SINGAPORE - Art Stage Singapore, considered the country's main contemporary art fair, was cancelled on Jan 16, just nine days before its public opening. The news sent shock waves through the art community and many are still puzzled about what caused the last-minute cancellation. Here are five things to know about the event's Swiss founder Lorenzo Rudolf.
1. He is a lawyer by training
Mr Rudolf read law at the University of Bern before moving into public relations.
2. He had a hand in many international art fairs
Mr Rudolf transformed Swiss art fair Art Basel from a quiet trade fair into a glamorous art event. He helmed the fair from 1991 to 2000, and at the end of his term, the event had a waiting list of around 700 galleries. The brand is still esteemed by dealers, artists and collectors of contemporary art.
There are three signature Art Basel fairs - in Basel, Hong Kong and Miami Beach in the United States, with the last renowned for starting party season in Miami and attracting celebrities like singer-producer Pharrell Williams and rapper Cardi B.
Mr Rudolf also launched contemporary art fair SH Contemporary in Shanghai in 2007, which was soon known as one of the region's most important art events. Mr Rudolf left SH Contemporary in 2009, citing differences among the partners.
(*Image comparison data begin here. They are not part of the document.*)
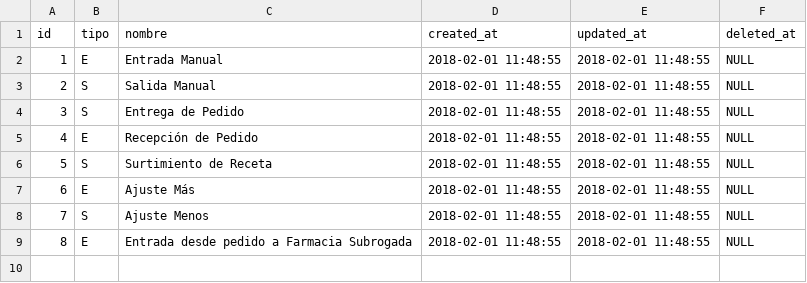
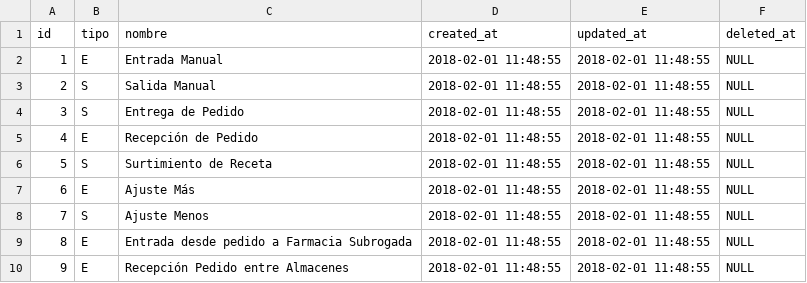
Before and after one commit to XXAI/X3-A, a CSV file: storage/app/seeds/tipos_movimientos.csv, drawn as a sheet; the diff names each change by its address in the sheet, - before the commit and + after, or states it on an @@ line.

```diff
--- a/storage/app/seeds/tipos_movimientos.csv
+++ b/storage/app/seeds/tipos_movimientos.csv
+row 10: 9 | E | Recepción Pedido entre Almacenes | 2018-02-01 11:48:55 | 2018-02-01 11:48:55 | NULL
```
Also changed, not shown: storage/app/seeds/permiso_rol.csv, storage/app/seeds/permisos.csv, 12 other files.
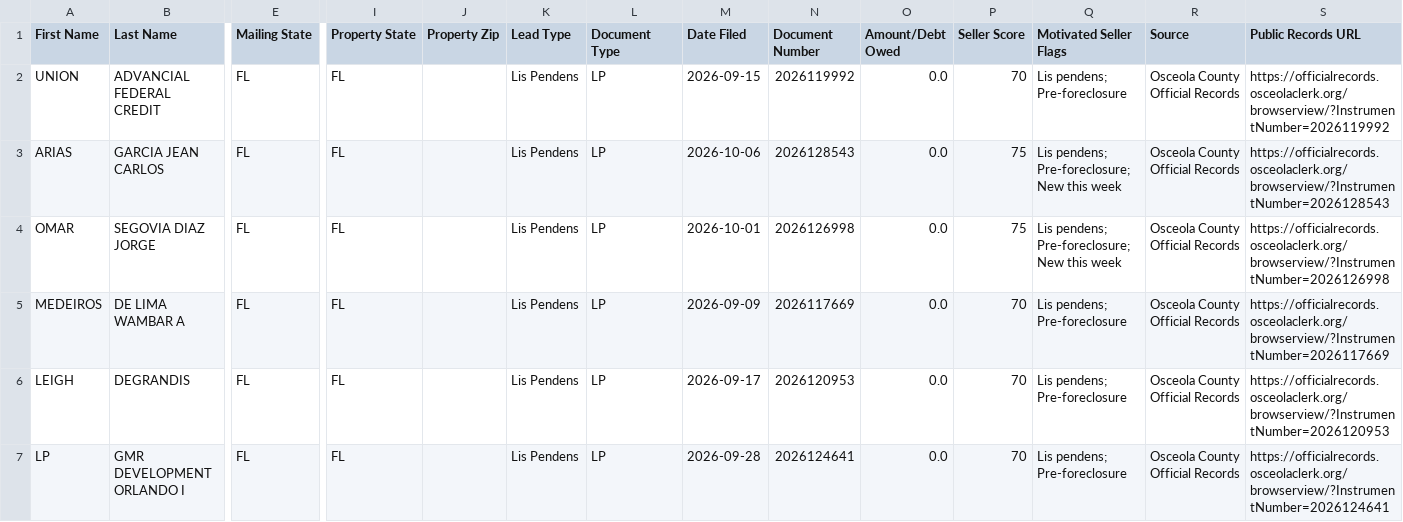
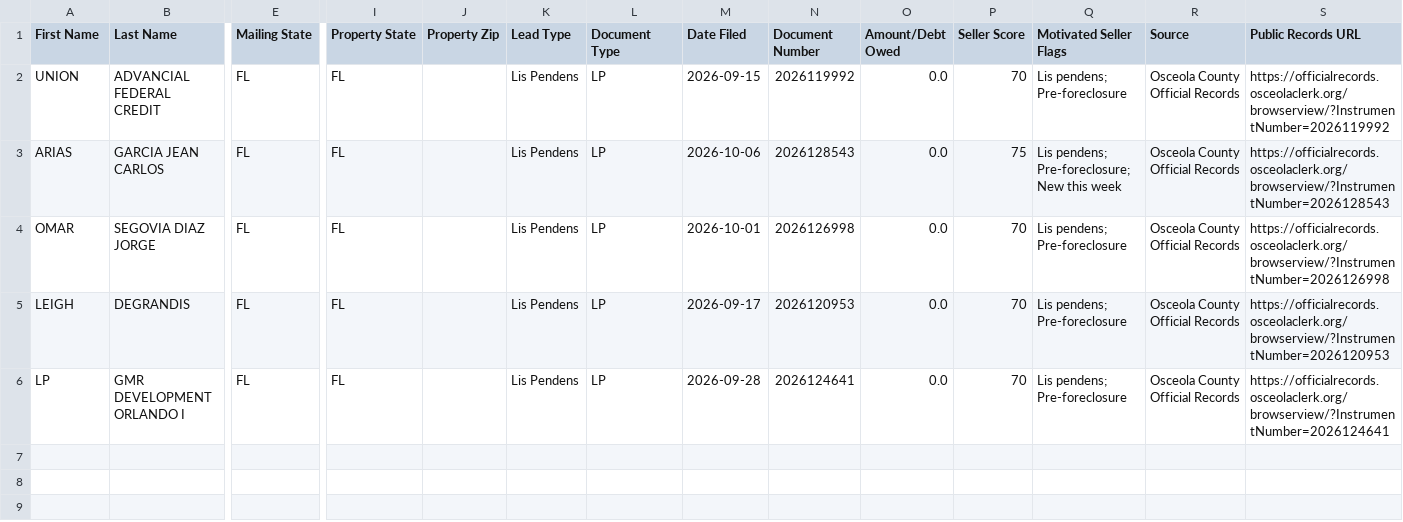
Before and after one commit to figlesias7/osceola-intel, a CSV file: data/ghl_export.csv, drawn as a sheet; only a part is shown, gaps mark what is left out; rows hold the shown columns only; the diff names each change by its address in the sheet, - before the commit and + after, or states it on an @@ line.

```diff
--- a/data/ghl_export.csv
+++ b/data/ghl_export.csv
-P4 (Seller Score): 75
+P4 (Seller Score): 70
-Q4 (Motivated Seller Flags): Lis pendens; Pre-foreclosure; New this week
+Q4 (Motivated Seller Flags): Lis pendens; Pre-foreclosure
-row 5: MEDEIROS | DE LIMA WAMBAR A | FL | FL |  | Lis Pendens | LP | 2026-09-09 | 2026117669 | 0.0 | 70 | Lis pendens; Pre-foreclosure | Osceola County Official Records | https://officialrecords.osceolaclerk.org/browserview/?InstrumentNumber=2026117669
```
Also changed, not shown: 2 other files.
The fair ended its run in 2013.
3. He is also a big name in the book world
Mr Rudolf left Art Basel to run the Frankfurt Book Fair from 2000 to 2003. This is one of the book world's most important trade events, attracting thousands of exhibitors and hundreds of thousands of visitors.
4. He is married to an Ecuador-born sociologist
Ms Maria Elena, 61, who is vice-president at Art Stage Singapore, is usually in charge of VIP relations.They have been together for 28 years and have three children.
5. He has cancelled fairs before
In 2016, Mr Rudolf announced a sister art fair in Indonesia, Art Stage Jakarta, which held its first edition in August that year but was cancelled last May, after just two editions. Mr Rudolf cited concerns over unspecified security issues and added that the 2018 Asian Games "may affect the national customs system, causing possible additional constraints".
Hints of trouble at Art Stage Singapore began to emerge in December 2017, when, at a press conference for the eighth edition, Mr Rudolf said his team had brought in more than 500 galleries to the Singapore fair since 2011, but many refused to return, citing poor sales and sales only to those already established as collectors.
"We have a market that's very, very weak and in eight years it has not grown," he said then.
A month later, at the opening of Art Stage Singapore 2018, he said that Singapore was losing ground to art markets in the Philippines, Thailand and Indonesia. He blamed the high cost of living and doing business in Singapore, compared to its neighbours, and the lack of "art production" in the city.